Recently I inherited a bag of old film cameras from my girlfriends Grandad – a treasure haul containing a rabble of cameras ranging from the 60’s to the early 90’s.
Not long after I received the cameras my girlfriend’s sister was due to be married, their photographer Grandad sadly too ill to attend the wedding. So, as a sentimental gesture, I decided that I would do my best to resurrect one of the cameras and take a few photos for the bride on the day.
First I had to pick a camera – each in various stages of disrepair and neglect, showing the ageing effect of sitting in a dark and dingy corner for a a fair few years. I needed a fixer-up, one that still worked and looked like it could be restored to its former glory. After a bit of deliberation I settled on a Minolata Himatic AF, hailing from 1979 – it even has his name and address on a sticker on the bottom!
This was the first autofocus camera in the Himatic line, offering a 38 mm f2.8 lens and a flash to boot. It is the predecessor to the Himatic AF2, which has a bit of a cult following. I put a battery in and was happily greeted by some wiring and a light in the viewfinder – there was life in the old boy yet, he just needed a bit of TLC!

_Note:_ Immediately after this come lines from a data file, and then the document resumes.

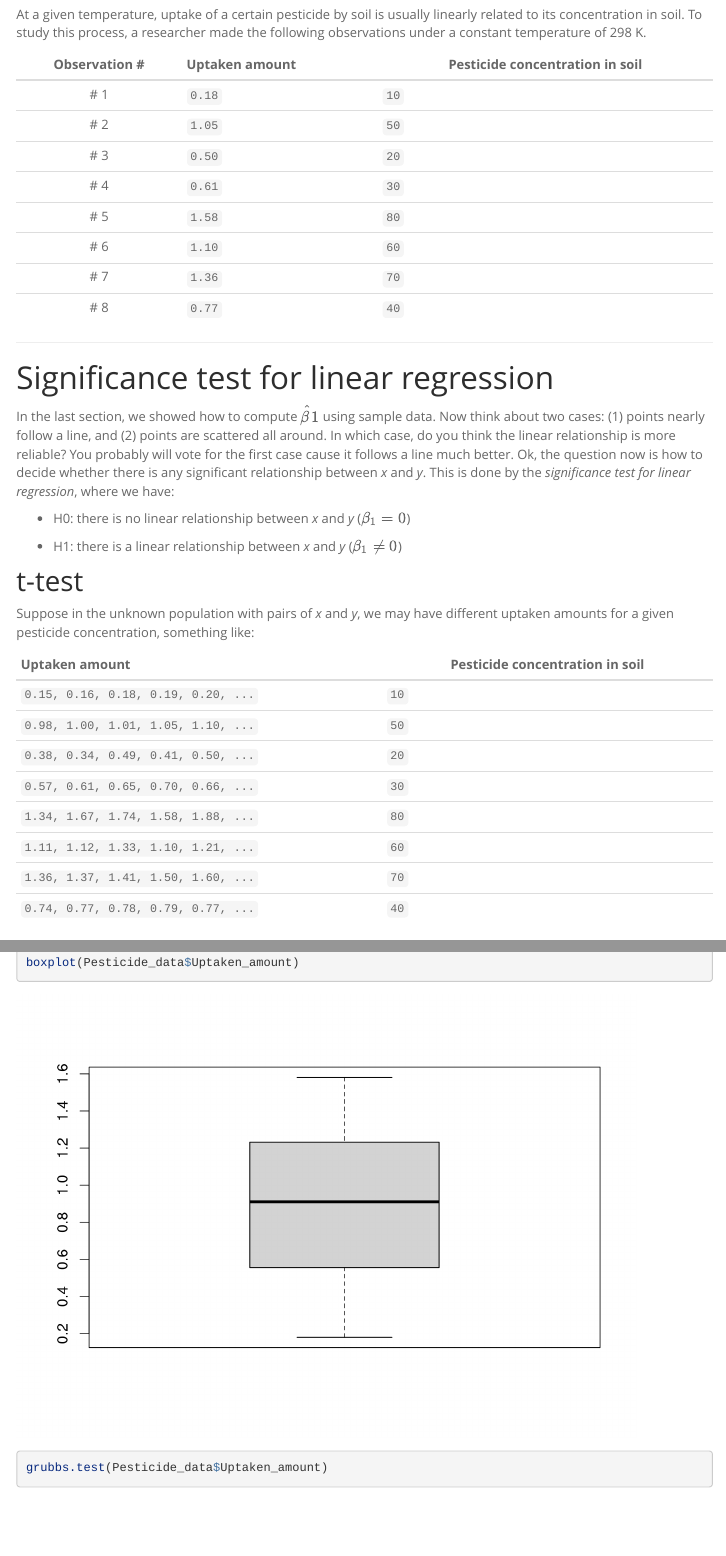
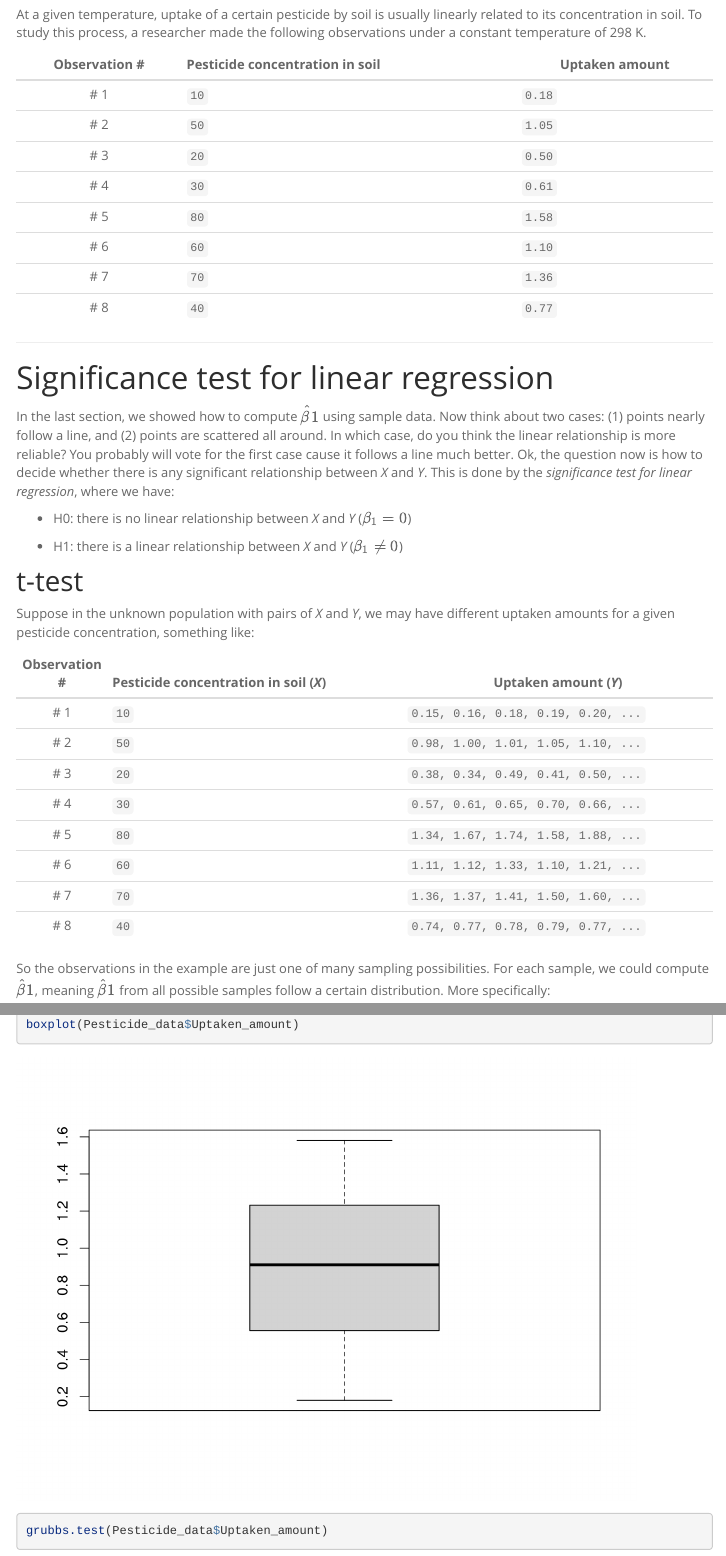
Before and after one commit to zhu-group/ese335, an R Markdown document (S16.Rmd): the page in a window 1100 px wide, from 910 px down, and a second part further down, joined at a grey line. Rendered offline with R 4.5, knitr and Pandoc, with nearby package versions; some code elsewhere in the file could not run offline; menus at the side of the page are left out.

Commit message:
fix typos in section 16

```diff
--- a/S16.Rmd
+++ b/S16.Rmd
@@ -31,42 +31,42 @@ Let's use the same example from the last section, but this time we will look at
 
 At a given temperature, uptake of a certain pesticide by soil is usually linearly related to its concentration in soil. To study this process, a researcher made the following observations under a constant temperature of 298 K.
 
-Observation #| Uptaken amount | Pesticide concentration in soil |
-|:----------:|:---------------|--------------------|
-| # 1        |   `0.18`       |       `10`         |
-| # 2        |   `1.05`       |       `50`         |
-| # 3        |   `0.50`       |       `20`         |
-| # 4        |   `0.61`       |       `30`         |
-| # 5        |   `1.58`       |       `80`         |
-| # 6        |   `1.10`       |       `60`         |
-| # 7        |   `1.36`       |       `70`         |
-| # 8        |   `0.77`       |       `40`         |
+Observation #| Pesticide concentration in soil | Uptaken amount |
+|:----------:|:--------------------------------|----------------|
+| # 1        |   `10`                          |       `0.18`   |
+| # 2        |   `50`                          |       `1.05`   |
+| # 3        |   `20`                          |       `0.50`   |
+| # 4        |   `30`                          |       `0.61`   |
+| # 5        |   `80`                          |       `1.58`   |
+| # 6        |   `60`                          |       `1.10`   |
+| # 7        |   `70`                          |       `1.36`   |
+| # 8        |   `40`                          |       `0.77`   |
 
 
 ***
 
 # Significance test for linear regression
 
-In the last section, we showed how to compute $\hat \beta1$ using sample data. Now think about two cases: (1) points nearly follow a line, and (2) points are scattered all around. In which case, do you think the linear relationship is more reliable? You probably will vote for the first case cause it follows a line much better. Ok, the question now is how to decide whether there is any significant relationship between *x* and *y*. This is done by the *significance test for linear regression*, where we have:
+In the last section, we showed how to compute $\hat \beta1$ using sample data. Now think about two cases: (1) points nearly follow a line, and (2) points are scattered all around. In which case, do you think the linear relationship is more reliable? You probably will vote for the first case cause it follows a line much better. Ok, the question now is how to decide whether there is any significant relationship between *X* and *Y*. This is done by the *significance test for linear regression*, where we have:
 
-+ H0: there is no linear relationship between *x* and *y* ($\beta_1 = 0$)
++ H0: there is no linear relationship between *X* and *Y* ($\beta_1 = 0$)
 
-+ H1: there is a linear relationship between *x* and *y* ($\beta_1 \ne 0$)
++ H1: there is a linear relationship between *X* and *Y* ($\beta_1 \ne 0$)
 
 ## t-test
 
-Suppose in the unknown population with pairs of *x* and *y*, we may have different uptaken amounts for a given pesticide concentration, something like:
+Suppose in the unknown population with pairs of *X* and *Y*, we may have different uptaken amounts for a given pesticide concentration, something like:
 
-| Uptaken amount                      | Pesticide concentration in soil |
-|:------------------------------------|---------------------------------|
-| `0.15, 0.16, 0.18, 0.19, 0.20, ...` |       `10`                      |
-| `0.98, 1.00, 1.01, 1.05, 1.10, ...` |       `50`                      |
-| `0.38, 0.34, 0.49, 0.41, 0.50, ...` |       `20`                      |
-| `0.57, 0.61, 0.65, 0.70, 0.66, ...` |       `30`                      |
-| `1.34, 1.67, 1.74, 1.58, 1.88, ...` |       `80`                      |
-| `1.11, 1.12, 1.33, 1.10, 1.21, ...` |       `60`                      |
-| `1.36, 1.37, 1.41, 1.50, 1.60, ...` |       `70`                      |
-| `0.74, 0.77, 0.78, 0.79, 0.77, ...` |       `40`                      |
+Observation #| Pesticide concentration in soil (*X*) | Uptaken amount (*Y*)                |
+|:----------:|:------------------------------------|---------------------------------------|
+| # 1        |   `10`                              | `0.15, 0.16, 0.18, 0.19, 0.20, ...`   |
+| # 2        |   `50`                              | `0.98, 1.00, 1.01, 1.05, 1.10, ...`   |
+| # 3        |   `20`                              | `0.38, 0.34, 0.49, 0.41, 0.50, ...`   |
+| # 4        |   `30`                              | `0.57, 0.61, 0.65, 0.70, 0.66, ...`   |
+| # 5        |   `80`                              | `1.34, 1.67, 1.74, 1.58, 1.88, ...`   |
+| # 6        |   `60`                              | `1.11, 1.12, 1.33, 1.10, 1.21, ...`   |
+| # 7        |   `70`                              | `1.36, 1.37, 1.41, 1.50, 1.60, ...`   |
+| # 8        |   `40`                              | `0.74, 0.77, 0.78, 0.79, 0.77, ...`   |
 
 So the observations in the example are just one of many sampling possibilities. For each sample, we could compute $\hat \beta1$, meaning $\hat \beta1$ from all possible samples follow a certain distribution. More specifically:
 
```
Also changed, not shown: Syllabus.Rmd (+1 -1 lines), S16.Rmd (18 more changed lines), 24 other files.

Besides a layer of rust infused dirt, the camera’s light seal had disintegrated into a crumby black dust and needed to be replaced. Additionally, the viewfinder had become a grimy, dingy bar where only the seediest dust would hang out. I scoured the internet for repair guides and set about a rescue operation. I won’t go into the intricate details, rather point you to a couple of excellent articles I found –
- Japan Camera Hunter’s (JCH) guide to cleaning classic cameras. Special mention must go to Bellamy at JCH for kindly responding to an email I sent him when trying to track down the camera’s user guide
- Matt’s Classic Cameras guide to replacing light seals
- Matt’s Classic Cameras general repair tips (most notably cleaning viewfinders)
After it was spick and span again, I thought it would be a good idea to run a film through it before the wedding – to give it a test run and work out how to use it. Here are a few shots from the camera, mostly snapped on walks around Brisbane city / near where I live. Taken on a roll of Kodak Tri-x.
It’s a pretty simple beast, limited only by a few age-induced niggles. Exposure is automatic (as well as pretty accurate) and the camera will auto-focus on whatever is in the middle of the viewfinder. To select other parts of the frame as the primary focus point you are required to aim the central focus area at that point, press the shutter half way, press down the ‘focus lock’ switch you can see in the picture of the camera above, recompose your shot and then press the shutter button. A bit cumbersome and limiting when trying to grab that decisive moment. No pressing the shutter half way to lock locus – this came slightly later in the AF r(evolution).
When the big wedding day came around, I loaded up with another roll of Tri-x and tucked the camera in my suit pocket. I have shot weddings in the past and was sure to observe proper etiquette in making sure not to get in the photographers way – I just wanted to capture a few sentimental moments that I could give to the bride and keep-sakes. Here are a couple from the day –